Tuesday, August 13, 2013

Movie Review: Celeste and Jesse Forever

Movie: Celeste and Jesse Forever (2012)
Director: Lee Toland Krieger
Writer: Rashida Jones & Will McCormick
Cast: Rashida Jones, Andy Sandberg, Emma Roberts, Elijah Wood, Will McCormick, Ari Graynor, Eric Christian Olsen, Chris Messina, & Rebecca Dayan.
One-Line Plot Synopsis: Celeste (Jones) & Jesse (Sandberg) are getting a divorce while also trying to remain best friends.

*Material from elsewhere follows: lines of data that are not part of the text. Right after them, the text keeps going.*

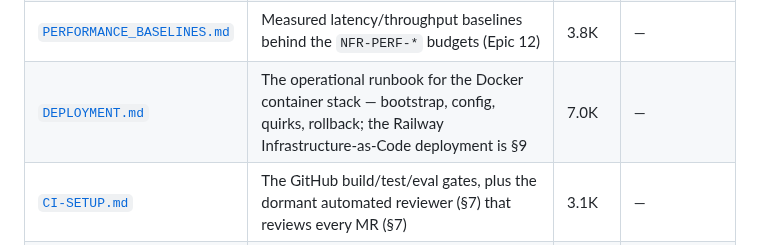
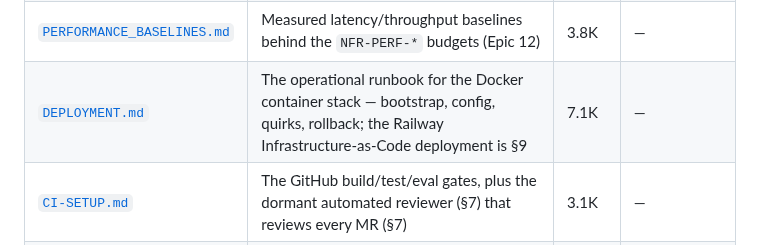
Before and after one commit to adammarquette/agent-forge-copilot, a Markdown page: documentation/INDEX.md, the part around the change. GitHub-like rendering.

```diff
--- a/documentation/INDEX.md
+++ b/documentation/INDEX.md
@@ -34,7 +34,7 @@ blank cell means the row routes somewhere that is not one file.
 | [`AUDIT.md`](AUDIT.md) | Findings from auditing the OpenEMR fork (security / perf / data quality) | 5.1K | audit finding refs |
 | [`W2_AUDIT.md`](W2_AUDIT.md) | Week 2 implementation audit — per-requirement Met/Partial/Gap coverage, risks, prioritized recommendations vs the submission gates | 7.2K | audit finding refs |
 | [`PERFORMANCE_BASELINES.md`](PERFORMANCE_BASELINES.md) | Measured latency/throughput baselines behind the `NFR-PERF-*` budgets (Epic 12) | 3.8K | — |
-| [`DEPLOYMENT.md`](DEPLOYMENT.md) | The operational runbook for the Docker container stack — bootstrap, config, quirks, rollback; the Railway Infrastructure-as-Code deployment is §9 | 7.0K | — |
+| [`DEPLOYMENT.md`](DEPLOYMENT.md) | The operational runbook for the Docker container stack — bootstrap, config, quirks, rollback; the Railway Infrastructure-as-Code deployment is §9 | 7.1K | — |
 | [`CI-SETUP.md`](CI-SETUP.md) | The GitHub build/test/eval gates, plus the dormant automated reviewer (§7) that reviews every MR (§7) | 3.1K | — |
 | [`DEPLOYMENT_TOPOLOGY.md`](DEPLOYMENT_TOPOLOGY.md) | Physical/network view of the container stack — services, what is published vs network-internal, flows, trust boundaries (mermaid) | 2.6K | — |
 | [`MR_WORKFLOW.md`](MR_WORKFLOW.md) | The lifecycle a change moves through from branch to `main`, and who acts at each state — what the Coordinator drives | 0.7K | — |
```
Also changed, not shown: README.md (+1 -1 lines).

It’s refreshing to come across a movie that doesn’t follow the same boring formula of a Hollywood movie.  A usual romantic comedy will hit the same 4 or 5 notes every single time.  
  1. Couple falls in love.
  2. Couple falls out of love.
  3. Couple sees other people.
  4. Couple realizes they still love each other.
  5. Couple gets back together.
That’s pretty much the same formulaic outline to every Hollywood romantic comedy that is shoved down the public’s throat these days.  Since that’s really the only thing you can see on a date and those movies aren’t that expensive, Hollywood sees a formula that will make modest profits and assumes that the public enjoys them since they keep going to them.  The fact of the matter is, there’s just nothing out there that puts a different spin on things or tries to tell an interesting and original story unless it’s an independent film…and the reason that it’s an independent film is because it doesn’t follow that basic Hollywood formula in the first place and therefore can't get funding or promotion.  It’s a nauseating cycle that produces mediocre recycles of the same movie, think Katherine Heigl’s entire career save for Knocked Up.
Rashida Jones and Will McCormick worked together to put forth a screenplay that delves into a failed relationship between Celeste and Jesse in which they remain very good friends while they are going through a divorce.  Very similar to how Friends with Kids plays on the nuances and partnership aspects of going through such an important and big part of young adulthood with a best friend, Celeste and Jesse Forever looks at the couple that may be hiding some deeper and poignant emotions under the guise of a great friendship.  The depth that the movie takes into uncovering that is certainly one that has a lot of material to explore and something that can be taken in a multitude of different directions.
The comedic parts of the movie work slightly better than the melodramatic emotional core of the film, probably due to the fact that Jones and McCormick are primarily comedic actors and have surrounded themselves with a handful of other actors whose majority of work experience is based in comedies as well.  Based on Sandberg’s work on SNL and Jones’ in Parks & Rec, there’s almost a 100% chance that most of their funny scenes together were heavily improvisational based (i.e. their first scene at dinner talking over the menu in German accents).  The romantic relationship dynamic between Sandberg and Jones is genuine and believable from both of the characters’ points of views and they have an authentic chemistry on screen that does come off more as best friends than intimate lovers (which actually works for this story and is most likely mirrors their real life friendship). 
There were a couple of scenes where the movie lost me a little when it felt like they were making uncomfortable situations just for the sake of making uncomfortable situations.  In those instances, the over the top awkwardness felt a little forced to me as opposed to the authenticity that was shown earlier in the movie.  Celeste’s relationship with Emma Roberts’ pop star persona felt out of place near the end of the movie and didn’t really make a whole lot of sense to me.  Emma Roberts continues to play the misunderstood teen in the vein of this generation’s Jenna Malone but always seems more one-note than what Malone used to be able convey through her troubled teen characters.  I’m also just not a big fan of her acting (although I’m sure she’s GREAT in We Are The Millers!).
I know that never every character in every single movie is going to be likable but I just wish I sympathized with Celeste a little more than I did by the time this was over.
Rating: 7/10
Side Notes:
  • I still love you Rashida Jones.  So room temp.
  • I think this was the first time in history that a girl named Celeste didn’t turn out to be a 90 year old grandmother.
  • I’m not sure if I’m excited enough for Sandberg’s new TV show, Brooklyn Nine Nine .  Maybe I should get on that.